As for the game’s length, I am not going to be able to give you a definitive length for a couple of reasons. How much time you get from the game is going to depend on whether you are the type of player that likes to try and find all of the hidden collectibles. Someone that wants to find all of the collectibles will naturally take quite a bit longer than someone just focused on beating each level. The game consists of four main worlds. Each world has an overworld to explore and find collectibles. They also have three main levels as well as a boss fight.
This might not sound like a lot. I was impressed that each of the levels are quite a bit longer than I expected. If you take your time trying to find the collectibles, most will take at least a half hour to beat. The levels are quite large and there is a lot to do to beat each of them. While I naturally wish the game was longer as I was really enjoying it, I found the length to be satisfying enough.
As for the game’s story, theme, and atmosphere; you mostly get what you would expect from the genre. I was pretty impressed with the game’s visuals. The style of the game feels reminsicent of the era that it originally came from, but with improvements from better technology. The game has a cartoony style, but it really works for the game. It may not reach the level of some AAA games, but you won’t be disappointed by the quality of the visuals.
As for Kao the Kangaroo’s story, I found it to be solid but unspectacular. The story feels more gauged towards children than adults. It is enjoyable enough, but it can be kind of cheesy at times. Basically it is enjoyable enough that you want to see how it ends, but I wouldn’t call it a selling point for the game.
For a game franchise that has been gone for 16 years, I was genuinely surprised by how well the new Kao the Kangaroo turned out. The game was clearly inspired by the early 2000s era of 3D platformers. While it isn’t the most original game, it otherwise is exactly what you would expect from this genre. It is a great reminder of why I still enjoy the genre so many years later. The controls are responsive and the gameplay is really fun. Kao the Kangaroo is on the easy side. Otherwise it is everything that you could want from a franchise that hasn’t received a new game in over a decade and a half.

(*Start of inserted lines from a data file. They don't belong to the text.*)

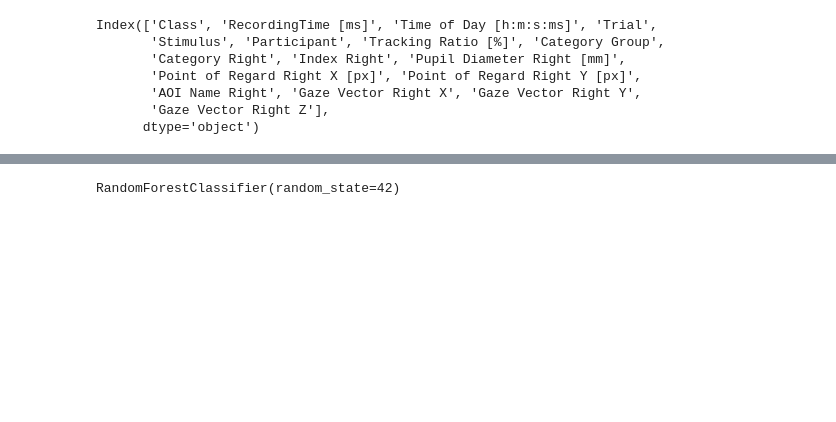
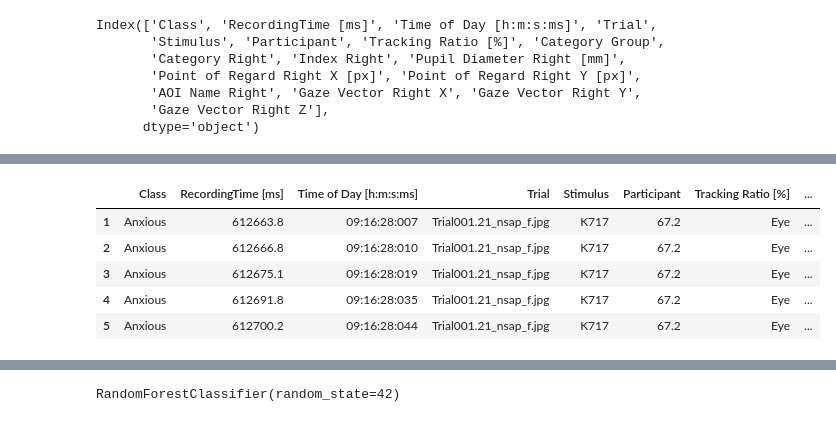
Before and after one commit to FilipJanikulaS22660/ASI_grupa_6, a Jupyter notebook: ASI.ipynb, the cells around one changed output, grey strips where cells are left out. Saved outputs shown, nothing was run; the diff lists cells and outputs as text; code cells hidden in the pictures; blank space fills up the shorter version.

```diff
--- a/ASI.ipynb
+++ b/ASI.ipynb
@@ -21,0 +41,12 @@ Index(['Class', 'RecordingTime [ms]', 'Time of Day [h:m:s:ms]', 'Trial',
+# %%
+# Drop column 'Gaze Vector Right Z', because it contains only NaN values
+data = data.drop('Gaze Vector Right Z', axis=1)
+# %%
+data.head()
+# %% [output]
+|  | Class | RecordingTime [ms] | Time of Day [h:m:s:ms] | Trial | Stimulus | Participant | Tracking Ratio [%] | ... |
+| 1 | Anxious | 612663.8 | 09:16:28:007 | Trial001.21_nsap_f.jpg | K717 | 67.2 | Eye | ... |
+| 2 | Anxious | 612666.8 | 09:16:28:010 | Trial001.21_nsap_f.jpg | K717 | 67.2 | Eye | ... |
+| 3 | Anxious | 612675.1 | 09:16:28:019 | Trial001.21_nsap_f.jpg | K717 | 67.2 | Eye | ... |
+| 4 | Anxious | 612691.8 | 09:16:28:035 | Trial001.21_nsap_f.jpg | K717 | 67.2 | Eye | ... |
+| 5 | Anxious | 612700.2 | 09:16:28:044 | Trial001.21_nsap_f.jpg | K717 | 67.2 | Eye | ... |
```
Also changed, not shown: parts of 10 cells of this notebook.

If you don’t like 3D platformers or need them to be really challenging, Kao the Kangaroo may not be for you. Otherwise I would highly recommend picking up Kao the Kangaroo as it really reminded me of why I have always been a big fan of 3D platformers.
Kao the Kangaroo
Release Date: May 27th, 2022 | Systems: Nintendo Switch, PC, PlayStation 4, PlayStation 5, Xbox One, Xbox Series X|S
Developer: Tate Multimedia | Publisher: Tate Multimedia | ESRB Rating: E10+ for Animated Blood, Fantasy Violence, Comic Mischief
Genres: Action, Platformer
Official Website: https://kaokangaroo.com/
- A great homage to the golden era of 3D platformers.
- Fun gameplay supported by responsive controls.
- On the easier side especially for fans of the genre.
- Doesn’t do anything highly original to distinguish itself from other games in the genre.
Recommendation: For fans of 3D platformers reminiscent of the early 2000s era of the genre.
We at Geeky Hobbies would like to thank Tate Multimedia for the review copy of Kao the Kangaroo used for this review. Other than receiving a free copy of the game to review, we at Geeky Hobbies received no other compensation for this review. Receiving the review copy for free had no impact on the content of this review or the final score.